Letters: Sept-Oct Editorial
I admire greatly and utterly support JMI as a badly needed and interesting medium within music in Ireland. Its cross-genre platform is hugely informative, and long may it develop.
But reading the editorial of the Sept/Oct issue I found my right arm twitching and wondered if perhaps the printer had got the covers mixed up, and was I in fact reading Treoir? To resort to second-guessing Desmond Fennell to understand Traditional music is like trying to interpret the state of the nation from watching Bertie Ahern talking football. But far from there being an ‘absence of any writing on music that might provide [social and cultural context]’ there is indeed extensive writing on the subject of music and identity. You might also note that the idea that musicians are trundling the millstones of Irish national cultural propriety all over the world, or want to be doing so, is way off the mark: they are playing music, as they have always done, because they enjoy it, get paid for it, or both.
The Fennell analogous thesis of ‘the music of consumer capitalism’ is a buzz term that means nothing to this practicality. Yes, music on plastic discs is a commodity, but the first Irish person to exploit the concept was Patsy Touhey, in America, a hundred years ago when he put his tunes on wax cylinders after getting himself a recording machine that he saw while playing at the World’s Fair in Chicago. Coleman’s activity too is legendary. Sheet music was commodity as well (otherwise we would have had no collections to draw on). Indeed so were instruments (the tale of the piper who bit his reeds on his deathbed), and tunes themselves (Breathnach’s story of the piper who battered the bejasus out of a rival who stole his tune). What about magazines? Books? Pens and paper?
There never were any ‘good old Times’ as the practical-minded old people, especially women, tell us. There must be few musicians who, September 11th aside, prefer to walk dirt tracks instead of fly, who don’t use credit cards, cell phones, laptops and email. There is no-one who wants to die of smallpox, and not so many who choose to live amid fifteen children with hand-washed nappies in damp houses in candlelight, crulging over a turf fire topped by a boiling pot of spuds. We are about playing music, singing, dancing or whatever. Artistic standards are high, improvement boosted by competition, promotion, financial reward (as always) – and practice – just like everything else.
There always have been musicians who looked up to, and others who were jealous of, other musicians, pompously (or begrudgingly) slagging them for being ‘commercial’. But amid it all we seem to have evolved a fairly tight hand on the reins of genre-specific ‘integrity’, and a sharp internal-criticism faculty, which JMI thankfully airs. If it wasn’t for the consumer capitalism that produced the recording machines, the vehicles to travel, and the monies for recreation, State support and instruments, we could never have had a music revival.

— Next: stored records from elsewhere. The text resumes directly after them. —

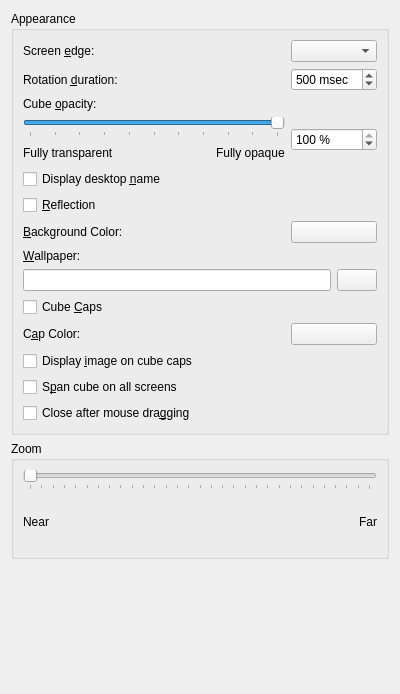
Above: effects/cylinder_config.ui from KDE/kwin before the change. Below: the same form after it.
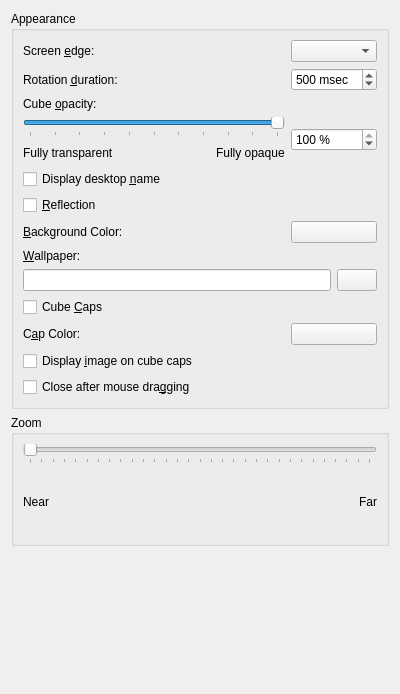
That is the form after the change. Custom widgets are drawn as their Qt base class.

Commit message: Make cylinder and sphere work with multi screen setup. Span on all screens is only option as scaling on one screen results in abstract art. So the option is removed from config dialog.

What changed in the file:
```diff
--- a/effects/cylinder_config.ui
+++ b/effects/cylinder_config.ui
@@ -176,13 +176,6 @@
         </property>
        </widget>
       </item>
-      <item row="16" column="0" >
-       <widget class="QCheckBox" name="bigCubeBox" >
-        <property name="text" >
-         <string>S&amp;pan cube on all screens</string>
-        </property>
-       </widget>
-      </item>
       <item row="1" column="0" >
        <widget class="QLabel" name="label_2" >
         <property name="text" >
@@ -217,7 +210,7 @@
         </item>
        </layout>
       </item>
-      <item row="17" column="0" >
+      <item row="16" column="0" >
        <widget class="QCheckBox" name="closeOnMouseReleaseBox" >
         <property name="text" >
          <string>Close after mouse dra&amp;gging</string>
```
Left out of the diff: 1 changed line with no effect on the pictures. The commit also changes 5 other files.
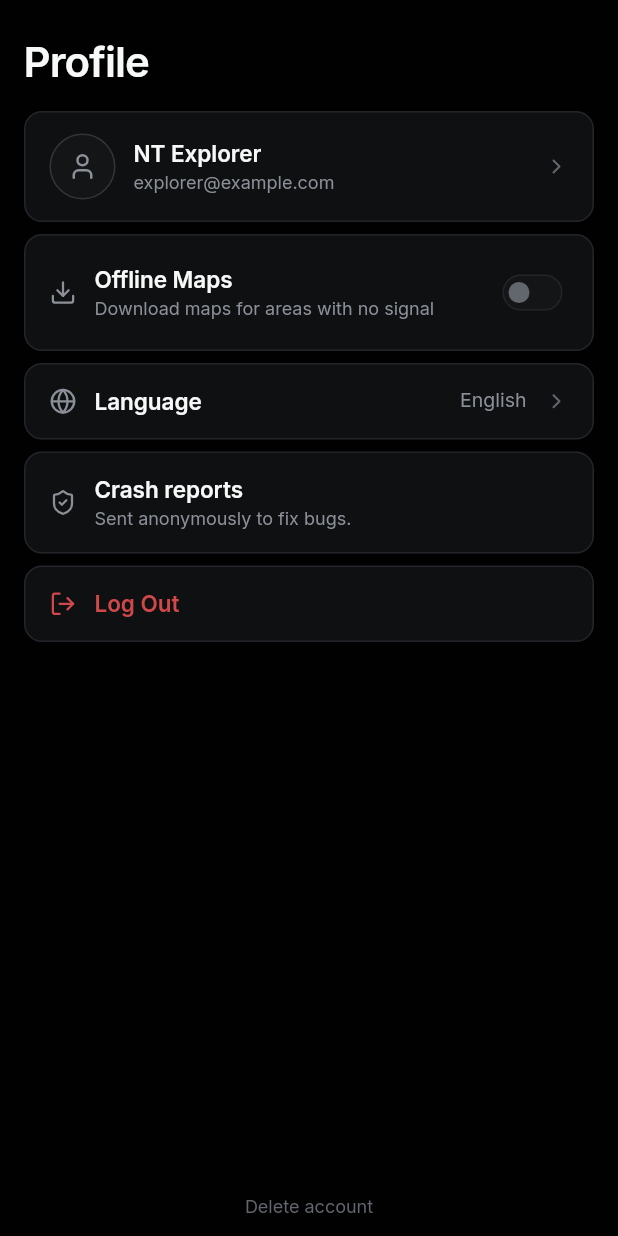
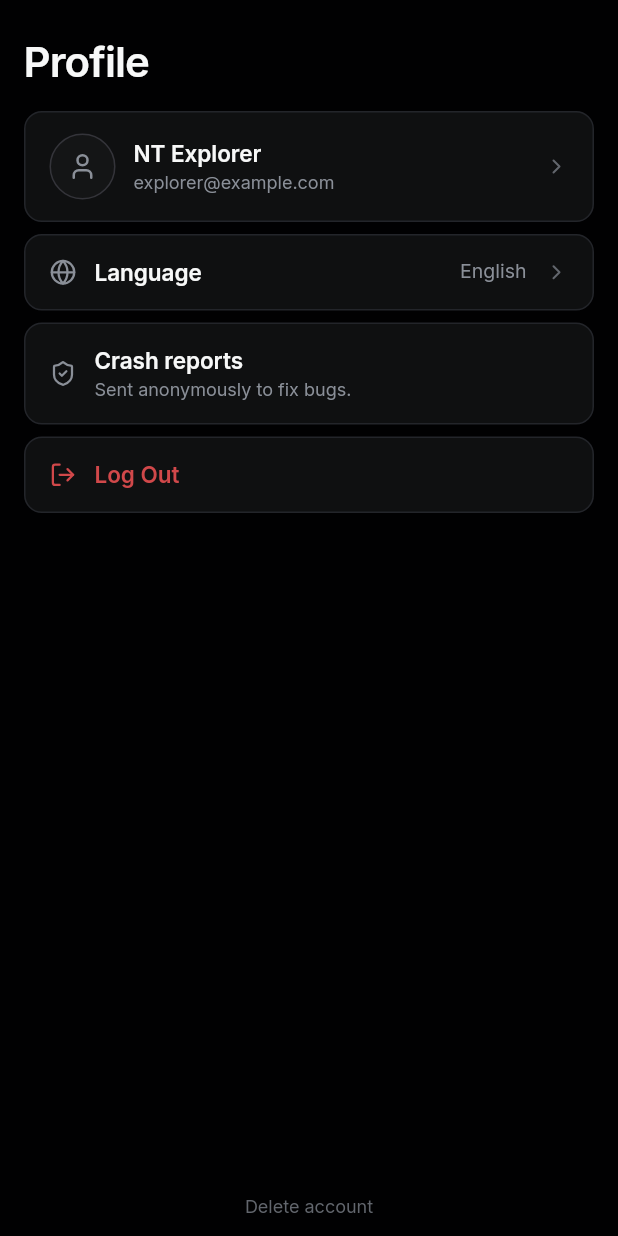
Before and after one commit to Estaed/Terra-NT, a Flutter app: the ProfileScreen screen opened directly, on a phone screen of 412 x 824 dp. Run offline on Flutter 3.47's test engine with Material 3 defaults, Android fonts, the phone set to English and light mode, and no system bars; our stand-ins replace cloud_firestore, firebase_auth, firebase_core, firebase_crashlytics, flutter_lucide, flutter_map and 4 more; accounts and stored records are empty.

Commit message:
Task-62: honest settings, brighter labels, regional Saved covers

```diff
--- a/terra_nt/lib/app/widgets/bottom_nav.dart
+++ b/terra_nt/lib/app/widgets/bottom_nav.dart
@@ -76,7 +76,11 @@ class BottomNav extends StatelessWidget {
                               key: ValueKey('bottom-nav-label-$index'),
                               maxLines: 1,
                               softWrap: false,
-                              style: AppType.captionApp.copyWith(color: color),
+                              style: AppType.captionApp.copyWith(
+                                color: active
+                                    ? AppColors.ink
+                                    : AppColors.inkSubtle,
+                              ),
                             ),
                           ),
                         ),
--- a/terra_nt/lib/features/profile/profile_screen.dart
+++ b/terra_nt/lib/features/profile/profile_screen.dart
@@ -17,7 +17,7 @@ import '../../shared/widgets/app_button.dart';
 import '../../shared/widgets/app_icon.dart';
 import '../../shared/widgets/settings_row.dart';
 
-/// The Profile tab, including its session-only offline-maps setting.
+/// The Profile tab with account actions and app information.
 class ProfileScreen extends ConsumerWidget {
   const ProfileScreen({super.key, this.onShowAccount, this.onShowLanguage});
 
@@ -138,25 +138,6 @@ class ProfileScreen extends ConsumerWidget {
                                 subtitle: email,
                                 showChevron: true,
                                 onTap: () => _showAccount(context),
-                              ),
-                              const SizedBox(height: AppSpacing.xs),
-                              SettingsRow(
-                                leading: const AppIcon(
-                                  LucideIcons.download,
-                                  size: AppMetrics.iconLg,
-                                  color: AppColors.inkSubtle,
-                                ),
-                                label: 'Offline Maps',
-                                subtitle:
-                                    'Download maps for areas with no signal',
-                                trailing: _OfflineMapsToggle(
-                                  enabled: profile.offlineMaps,
-                                  onTap: () {
-                                    ref
-                                        .read(profileNotifierProvider.notifier)
-                                        .setOfflineMaps(!profile.offlineMaps);
-                                  },
-                                ),
                               ),
                               const SizedBox(height: AppSpacing.xs),
                               SettingsRow(
@@ -287,67 +268,6 @@ class _ProfileAvatar extends StatelessWidget {
   }
 }
 
-class _OfflineMapsToggle extends StatelessWidget {
-  const _OfflineMapsToggle({required this.enabled, required this.onTap});
-
-  final bool enabled;
-  final VoidCallback onTap;
-
-  @override
-  Widget build(BuildContext context) {
-    final trackColor = enabled ? AppColors.surface3 : AppColors.surface2;
-    final borderColor = enabled ? AppColors.hairlineStrong : AppColors.hairline;
-    final thumbColor = enabled ? AppColors.ink : AppColors.inkTertiary;
-
-    return GestureDetector(
-      key: const ValueKey('offline-maps-toggle'),
-      behavior: HitTestBehavior.opaque,
-      onTap: onTap,
-      // The switch keeps its painted 40x24; the target around it is 48px.
-      child: ConstrainedBox(
-        constraints: const BoxConstraints(
-          minWidth: AppMetrics.minTouchTarget,
-          minHeight: AppMetrics.minTouchTarget,
-        ),
-        child: Center(
-          widthFactor: 1,
-          heightFactor: 1,
-          child: DecoratedBox(
-            key: const ValueKey('offline-maps-toggle-track'),
-            decoration: BoxDecoration(
-              color: trackColor,
-              borderRadius: BorderRadius.circular(AppRadius.toggle),
-              border: Border.all(
-                color: borderColor,
-                width: AppElevation.hairlineWidth,
-              ),
-            ),
-            child: SizedBox(
-              width: AppMetrics.buttonHeightLg,
-              height: AppSpacing.lg,
-              child: Align(
-                alignment: enabled
-                    ? Alignment.centerRight
-                    : Alignment.centerLeft,
-                child: Container(
-                  key: const ValueKey('offline-maps-toggle-thumb'),
-                  width: AppMetrics.iconSm,
-                  height: AppMetrics.iconSm,
-                  margin: const EdgeInsets.all(AppSpacing.xxs),
-                  decoration: BoxDecoration(
-                    color: thumbColor,
-                    borderRadius: BorderRadius.circular(AppRadius.avatar),
-                  ),
-                ),
-              ),
-            ),
-          ),
-        ),
-      ),
-    );
-  }
-}
-
 class _DeleteAccountConfirmation extends StatelessWidget {
   const _DeleteAccountConfirmation({
     required this.errorText,
```
Also changed, not shown: terra_nt/lib/data/repositories/notifiers.dart (+2 -18 lines), terra_nt/lib/data/seed/place_images.dart (+17 -0 lines), terra_nt/lib/features/saved/saved_routes_screen.dart (+18 -10 lines), 6 other files.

On progressive change in Jazz, you ‘tried to think of any parallel developments in Irish Traditional music but couldn’t’? How much more evidence than the revival of Traditional music, and its evolution of modern playing styles, formats, education structures, media and international practice since the 1950s is needed? But I really do have no idea of what your piece was attempting to say – other than, disappointingly, advertise a book by yourself, on the subject of Desmond Fennell, published by your employers.
Even Labhrás Ó Murchú might blush.

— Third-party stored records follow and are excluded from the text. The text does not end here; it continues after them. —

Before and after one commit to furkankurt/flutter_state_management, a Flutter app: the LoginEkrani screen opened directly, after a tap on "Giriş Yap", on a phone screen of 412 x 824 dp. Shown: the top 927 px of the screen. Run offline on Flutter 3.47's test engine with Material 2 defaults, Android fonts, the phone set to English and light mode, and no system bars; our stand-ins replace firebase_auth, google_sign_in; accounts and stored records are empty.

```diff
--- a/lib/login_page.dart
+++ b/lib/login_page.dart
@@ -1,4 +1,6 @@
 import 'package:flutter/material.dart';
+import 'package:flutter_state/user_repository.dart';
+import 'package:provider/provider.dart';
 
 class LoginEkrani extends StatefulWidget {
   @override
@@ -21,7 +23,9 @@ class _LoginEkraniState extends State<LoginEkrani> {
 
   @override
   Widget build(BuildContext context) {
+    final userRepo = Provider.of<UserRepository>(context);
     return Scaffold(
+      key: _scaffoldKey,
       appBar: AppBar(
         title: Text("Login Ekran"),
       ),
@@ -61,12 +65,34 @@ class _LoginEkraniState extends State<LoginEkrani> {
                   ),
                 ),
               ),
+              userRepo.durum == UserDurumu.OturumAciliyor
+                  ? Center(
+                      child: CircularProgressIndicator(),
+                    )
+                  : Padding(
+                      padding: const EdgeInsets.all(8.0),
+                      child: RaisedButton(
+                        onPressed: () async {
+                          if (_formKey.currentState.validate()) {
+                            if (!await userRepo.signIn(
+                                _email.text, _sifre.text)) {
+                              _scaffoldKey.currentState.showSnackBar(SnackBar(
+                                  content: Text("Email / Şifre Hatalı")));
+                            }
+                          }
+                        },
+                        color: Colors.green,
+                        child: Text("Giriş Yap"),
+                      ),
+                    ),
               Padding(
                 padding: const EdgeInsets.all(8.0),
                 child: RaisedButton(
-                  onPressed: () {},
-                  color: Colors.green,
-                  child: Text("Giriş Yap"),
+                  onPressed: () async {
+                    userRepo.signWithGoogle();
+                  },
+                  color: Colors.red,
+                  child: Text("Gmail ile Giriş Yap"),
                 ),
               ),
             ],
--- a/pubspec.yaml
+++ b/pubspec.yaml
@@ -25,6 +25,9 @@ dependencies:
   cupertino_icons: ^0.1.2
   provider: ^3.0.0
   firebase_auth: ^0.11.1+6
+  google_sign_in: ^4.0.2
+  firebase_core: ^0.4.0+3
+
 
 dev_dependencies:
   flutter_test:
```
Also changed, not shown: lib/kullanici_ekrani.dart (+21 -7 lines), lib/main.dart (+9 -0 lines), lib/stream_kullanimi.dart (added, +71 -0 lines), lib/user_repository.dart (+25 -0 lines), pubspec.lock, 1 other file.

Editor replies: I think this is a cynical assessment of my editorial. As publisher as well as editor of JMI, I could give a book any amount of promotion through advertisements. Why would I go to the bother of writing over 1200 words? To suggest that I only wrote that piece to tie in a book is dismissive of my genuine interest in the questions I raised – which are left unanswered by your letter! I do not understand why you would profess an admiration for JMI only to then go against the spirit of it by ridiculing earnest ideas rather than responding to them coherently.
Published on 1 November 2001
Fintan Vallely lectures in traditional music at Dundalk Institute of Technology. He is author of several biographical and ethnographic books on the music, and is editor of the A-Z reference work Companion to Irish Traditional Music.